The Ruined Elegance
In her new collection, Fiona Sze-Lorrain offers a nuanced yet dynamic vision of humanity marked by perils, surprises, and the transcendence of a "ruined elegance." Through an intercultural journey that traces lives, encounters, exiles, and memories from France, America, and Asia, the poet explores a rich array of historical and literary allusions to European masters, Asian sources, and American influences. With candor and humor, each lyrical foray is sensitive to silence and experience: "I want to honor / the invisible. I'll use the fog to see white peaches." There are haunting narratives from a World War II concentration camp, the Stalinist Terror, and a persecuted Tibet during the Cultural Revolution. There are also poems that take as their point of departure writings, paintings, sketches, photographs, and music by Gu Cheng, Giorgio Caproni, Bonnard, Hiroshige, Gao Xingjian, Kertész, and Debussy, among others. Grounded in the sensual, these poems probe existential questionings through inspirations from nature and the impermanent earth. Described by the Los Angeles Review of Books as "a high lyricist who refuses to resort to mere lyricism in order to articulate her experience," Sze-Lorrain renews her faith in music and poetic language by addressing the opposing aesthetics of "ruins" and "elegance," and how the experience of both defies judgment.

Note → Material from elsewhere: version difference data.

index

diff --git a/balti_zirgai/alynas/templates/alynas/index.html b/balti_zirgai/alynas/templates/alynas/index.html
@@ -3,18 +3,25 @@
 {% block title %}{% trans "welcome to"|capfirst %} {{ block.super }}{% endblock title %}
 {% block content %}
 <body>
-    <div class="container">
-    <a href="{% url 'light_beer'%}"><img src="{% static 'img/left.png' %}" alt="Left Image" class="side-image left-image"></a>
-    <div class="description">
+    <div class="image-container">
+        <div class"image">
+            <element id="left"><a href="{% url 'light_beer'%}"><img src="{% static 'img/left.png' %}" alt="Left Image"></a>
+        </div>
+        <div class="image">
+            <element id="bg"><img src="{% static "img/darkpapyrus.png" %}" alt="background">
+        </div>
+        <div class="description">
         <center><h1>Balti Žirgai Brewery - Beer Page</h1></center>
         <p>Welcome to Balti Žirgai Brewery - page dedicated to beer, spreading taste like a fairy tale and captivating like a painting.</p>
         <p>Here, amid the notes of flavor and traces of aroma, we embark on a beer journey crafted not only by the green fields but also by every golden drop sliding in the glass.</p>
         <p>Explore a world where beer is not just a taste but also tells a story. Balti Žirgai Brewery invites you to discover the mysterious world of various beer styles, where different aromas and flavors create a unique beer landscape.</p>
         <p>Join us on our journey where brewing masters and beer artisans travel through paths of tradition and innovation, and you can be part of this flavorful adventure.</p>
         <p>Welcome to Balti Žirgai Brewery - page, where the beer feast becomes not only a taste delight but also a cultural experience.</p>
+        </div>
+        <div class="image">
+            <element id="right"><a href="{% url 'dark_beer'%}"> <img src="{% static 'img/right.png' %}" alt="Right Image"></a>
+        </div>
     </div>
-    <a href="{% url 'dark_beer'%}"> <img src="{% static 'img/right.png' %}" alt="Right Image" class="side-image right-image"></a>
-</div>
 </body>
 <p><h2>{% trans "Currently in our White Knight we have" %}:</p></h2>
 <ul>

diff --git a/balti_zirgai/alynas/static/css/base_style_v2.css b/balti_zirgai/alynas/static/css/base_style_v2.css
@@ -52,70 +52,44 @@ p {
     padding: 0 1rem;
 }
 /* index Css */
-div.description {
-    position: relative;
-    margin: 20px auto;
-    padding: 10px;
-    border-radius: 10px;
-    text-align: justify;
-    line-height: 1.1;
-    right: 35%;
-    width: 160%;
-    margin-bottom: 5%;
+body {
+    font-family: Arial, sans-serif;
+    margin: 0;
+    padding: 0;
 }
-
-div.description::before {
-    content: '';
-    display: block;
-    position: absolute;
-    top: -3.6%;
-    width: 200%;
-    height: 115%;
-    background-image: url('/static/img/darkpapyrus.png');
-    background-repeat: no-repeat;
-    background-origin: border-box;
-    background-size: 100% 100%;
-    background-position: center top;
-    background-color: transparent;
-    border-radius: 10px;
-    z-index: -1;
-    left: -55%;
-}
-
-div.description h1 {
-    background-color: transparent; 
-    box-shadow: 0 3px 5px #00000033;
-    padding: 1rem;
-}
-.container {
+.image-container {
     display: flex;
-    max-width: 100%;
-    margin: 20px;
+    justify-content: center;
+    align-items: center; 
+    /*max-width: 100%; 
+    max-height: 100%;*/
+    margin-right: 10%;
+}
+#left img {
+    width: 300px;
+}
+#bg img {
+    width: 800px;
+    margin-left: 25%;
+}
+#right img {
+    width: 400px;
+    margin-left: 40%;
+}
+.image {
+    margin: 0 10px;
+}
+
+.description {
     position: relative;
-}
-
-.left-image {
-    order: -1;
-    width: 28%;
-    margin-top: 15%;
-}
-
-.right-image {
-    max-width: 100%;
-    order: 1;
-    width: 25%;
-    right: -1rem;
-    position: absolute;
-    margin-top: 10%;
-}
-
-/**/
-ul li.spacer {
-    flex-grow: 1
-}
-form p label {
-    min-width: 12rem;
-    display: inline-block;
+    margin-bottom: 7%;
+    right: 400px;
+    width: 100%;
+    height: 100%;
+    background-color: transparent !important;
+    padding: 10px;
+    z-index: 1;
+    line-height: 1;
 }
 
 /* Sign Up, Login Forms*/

Fiona Sze-Lorrain is a poet, literary translator, editor, and zheng harpist. The author of two previous books of poetry in English, My Funeral Gondola and Water the Moon, she also writes and translates in French and Chinese. She lives in Paris.